The Role Of The Media In Democracy

How much does your vote really count? As a voter, does your choice really matter? How much influence does the media have on your vote? How many choices does the media actually make when it comes to our nation\'s leadership? These are questions pondered by both political scientists and the average American citizen each year as the second Tuesday in November approaches. Though we know that the framers founded this nation on the principles of representing it\'s citizens, and on the ideals of a nation for the people and by the people; it is obvious that the people feel that their vote doesn\'t always count. In this paper I plan to expand on these questions and the justifications behind asking them, and I plan to follow up with a specific example in which the media played a highly significant role in the choice of high government officials.

How much does your vote really count? Does your choice really matter? According to the framers, your choice does matter. They say that one man equals one vote. Congress also seems to believe that the American vote should count. They have passed Amendments to the Constitution in order to give more people the chance to vote and the chance to make a choice of their representatives. But why then does the people actually directly elect so few officials? Perhaps they agree with the ideas of Converse and Lane and are using voting only as a way to attempt to get the citizens out of the voting slump they seem to be in. Converse stated that voters are minimally informed, minimally capable, and therefore incompetent of voting. Lane claims that this is not the problem, but that instead, voters are simply lazy in their ideology. (Muraca, July 13, 1999) I tend to agree with both, but I don\'t feel that the fault lies on the shoulders of the people. Rather, I feel that the burden of voter incompetence lies on the shoulders of the media. Voters are not uninformed perse, but they are limited in the amount in information that they posses. The reason that this information is limited is because of the media. Media makes the choice everyday what they do and do not want the public to know. The power to make the choice of our knowledge rests in their hands. Without the information they pass on from day to day, we, as voters know nothing about the happenings of our government. Yet on more than one occasion the media has held back information that could be crucial to decisions we make about our democracy. A prime example occurred during the Gulf War. Thousands of our nation\'s men and women were fighting for their country, yet the media limited the amount of information that they chose to pass on to the public. Each day the media is faced with the choice of making decisions of what news to pass on, when that news could make a significant difference in someone\'s life, or in the fate of our nation.

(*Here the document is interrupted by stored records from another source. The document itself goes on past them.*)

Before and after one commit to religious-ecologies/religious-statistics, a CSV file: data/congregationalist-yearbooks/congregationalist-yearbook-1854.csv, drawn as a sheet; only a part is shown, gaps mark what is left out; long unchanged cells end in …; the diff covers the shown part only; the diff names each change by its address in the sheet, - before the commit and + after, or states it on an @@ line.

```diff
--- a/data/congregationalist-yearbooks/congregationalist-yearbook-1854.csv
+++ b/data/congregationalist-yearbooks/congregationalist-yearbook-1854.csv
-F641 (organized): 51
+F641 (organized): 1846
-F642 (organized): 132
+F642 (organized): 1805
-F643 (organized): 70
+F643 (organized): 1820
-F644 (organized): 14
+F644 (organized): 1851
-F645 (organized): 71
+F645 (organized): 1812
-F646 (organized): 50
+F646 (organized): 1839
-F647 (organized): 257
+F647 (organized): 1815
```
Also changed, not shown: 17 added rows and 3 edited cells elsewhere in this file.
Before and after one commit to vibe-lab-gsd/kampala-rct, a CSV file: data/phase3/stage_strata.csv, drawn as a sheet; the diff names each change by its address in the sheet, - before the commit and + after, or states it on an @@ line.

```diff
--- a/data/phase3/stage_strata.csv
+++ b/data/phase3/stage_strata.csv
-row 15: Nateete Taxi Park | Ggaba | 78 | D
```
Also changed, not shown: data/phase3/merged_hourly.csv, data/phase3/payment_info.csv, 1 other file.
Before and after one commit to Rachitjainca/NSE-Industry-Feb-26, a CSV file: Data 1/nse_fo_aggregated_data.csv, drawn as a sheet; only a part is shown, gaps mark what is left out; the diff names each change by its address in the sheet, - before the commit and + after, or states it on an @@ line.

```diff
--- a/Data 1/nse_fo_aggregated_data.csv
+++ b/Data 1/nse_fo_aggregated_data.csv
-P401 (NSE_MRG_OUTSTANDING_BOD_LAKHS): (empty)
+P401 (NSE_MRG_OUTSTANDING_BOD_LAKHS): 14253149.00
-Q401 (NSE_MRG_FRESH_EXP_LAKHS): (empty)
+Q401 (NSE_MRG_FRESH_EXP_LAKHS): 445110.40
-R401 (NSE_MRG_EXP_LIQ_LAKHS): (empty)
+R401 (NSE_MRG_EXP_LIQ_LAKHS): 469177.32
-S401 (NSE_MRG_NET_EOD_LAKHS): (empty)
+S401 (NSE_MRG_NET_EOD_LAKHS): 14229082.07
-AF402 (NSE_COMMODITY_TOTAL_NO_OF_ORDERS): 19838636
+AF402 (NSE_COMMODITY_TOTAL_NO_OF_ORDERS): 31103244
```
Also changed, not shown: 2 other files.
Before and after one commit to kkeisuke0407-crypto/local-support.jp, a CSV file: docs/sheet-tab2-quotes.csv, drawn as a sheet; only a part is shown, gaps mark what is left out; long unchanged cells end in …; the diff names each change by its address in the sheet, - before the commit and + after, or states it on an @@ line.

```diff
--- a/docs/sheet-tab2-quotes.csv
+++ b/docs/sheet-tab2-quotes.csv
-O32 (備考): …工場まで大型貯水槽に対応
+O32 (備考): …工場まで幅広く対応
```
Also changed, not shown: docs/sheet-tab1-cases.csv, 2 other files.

How much does the media effect your choices in voting? When we first ask this question, we think of the obvious. The media informs us of canidates, their personal backgrounds, their ideology, their stances on issues, things they do in the community they represent, and the platform on which they plan to run. However, once they get past the initial introduction, they "tend to be highly critical of politicians; they consider it their job to find inaccuracies in fact and weakness in argument." (Janda et al., 192) They force the faults of politicians on us, seldom speaking of the positive aspects from that point on. This, in turn, gives the voters a negative vision of their representatives as leaders. If faults are constantly being pointed out, voters begin to think that all politicians are incompetent and unable, and therefore see no need to vote. The media does not intentionally force these negative views upon the mass public; rather they point out the faults because it makes a better story. Although the media does not directly create or change opinions, it tells the public what to think about. By using priming techniques, we can see the media directly swaying the direction